Materials provided ->
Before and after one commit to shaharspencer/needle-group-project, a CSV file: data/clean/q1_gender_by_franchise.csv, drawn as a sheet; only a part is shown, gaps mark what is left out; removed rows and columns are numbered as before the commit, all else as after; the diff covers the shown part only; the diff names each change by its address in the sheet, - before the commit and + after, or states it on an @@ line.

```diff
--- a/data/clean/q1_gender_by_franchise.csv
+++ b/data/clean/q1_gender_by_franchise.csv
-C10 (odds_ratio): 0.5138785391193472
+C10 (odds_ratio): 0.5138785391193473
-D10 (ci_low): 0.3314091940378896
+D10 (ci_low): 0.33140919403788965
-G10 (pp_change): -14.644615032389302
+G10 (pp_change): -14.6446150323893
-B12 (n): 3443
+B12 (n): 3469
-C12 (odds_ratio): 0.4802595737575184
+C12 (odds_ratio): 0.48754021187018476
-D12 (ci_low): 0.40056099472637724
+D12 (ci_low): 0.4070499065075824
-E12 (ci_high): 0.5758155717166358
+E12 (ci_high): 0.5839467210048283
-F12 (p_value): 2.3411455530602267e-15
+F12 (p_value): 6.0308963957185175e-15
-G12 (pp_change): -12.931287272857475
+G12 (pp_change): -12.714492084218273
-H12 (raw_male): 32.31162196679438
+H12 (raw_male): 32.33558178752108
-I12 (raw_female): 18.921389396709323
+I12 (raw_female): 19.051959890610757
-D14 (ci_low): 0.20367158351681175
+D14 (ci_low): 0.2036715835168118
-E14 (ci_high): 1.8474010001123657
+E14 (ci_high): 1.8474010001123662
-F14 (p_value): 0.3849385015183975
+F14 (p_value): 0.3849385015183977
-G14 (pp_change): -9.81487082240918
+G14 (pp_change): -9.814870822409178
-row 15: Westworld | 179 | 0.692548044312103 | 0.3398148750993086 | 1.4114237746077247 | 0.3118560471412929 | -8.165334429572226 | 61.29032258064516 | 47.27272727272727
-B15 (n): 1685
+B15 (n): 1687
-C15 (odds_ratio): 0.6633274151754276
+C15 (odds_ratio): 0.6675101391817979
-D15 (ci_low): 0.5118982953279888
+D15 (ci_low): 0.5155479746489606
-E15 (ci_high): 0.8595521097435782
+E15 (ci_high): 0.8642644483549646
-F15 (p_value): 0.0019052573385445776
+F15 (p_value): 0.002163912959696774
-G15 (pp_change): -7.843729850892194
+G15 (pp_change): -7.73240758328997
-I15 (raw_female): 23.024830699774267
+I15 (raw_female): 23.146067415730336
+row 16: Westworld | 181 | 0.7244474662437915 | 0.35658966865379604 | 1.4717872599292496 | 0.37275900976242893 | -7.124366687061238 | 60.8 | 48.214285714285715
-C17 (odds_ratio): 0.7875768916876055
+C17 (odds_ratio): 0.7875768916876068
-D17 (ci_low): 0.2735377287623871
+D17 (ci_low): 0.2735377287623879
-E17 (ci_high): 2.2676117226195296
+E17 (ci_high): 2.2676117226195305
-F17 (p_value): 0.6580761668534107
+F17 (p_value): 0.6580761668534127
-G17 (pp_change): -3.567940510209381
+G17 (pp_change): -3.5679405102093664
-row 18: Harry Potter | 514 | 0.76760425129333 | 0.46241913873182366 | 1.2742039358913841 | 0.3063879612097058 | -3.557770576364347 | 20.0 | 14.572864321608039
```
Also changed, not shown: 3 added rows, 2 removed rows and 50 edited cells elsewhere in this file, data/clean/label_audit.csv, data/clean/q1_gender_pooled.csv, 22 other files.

What is required -> With "rows" as the string to match, show every line of the entries above that has it.

Answer box ->
Before and after one commit to shaharspencer/needle-group-project, a CSV file: data/clean/q1_gender_by_franchise.csv, drawn as a sheet; only a part is shown, gaps mark what is left out; removed rows and columns are numbered as before the commit, all else as after; the diff covers the shown part only; the diff names each change by its address in the sheet, - before the commit and + after, or states it on an @@ line.
Also changed, not shown: 3 added rows, 2 removed rows and 50 edited cells elsewhere in this file, data/clean/label_audit.csv, data/clean/q1_gender_pooled.csv, 22 other files.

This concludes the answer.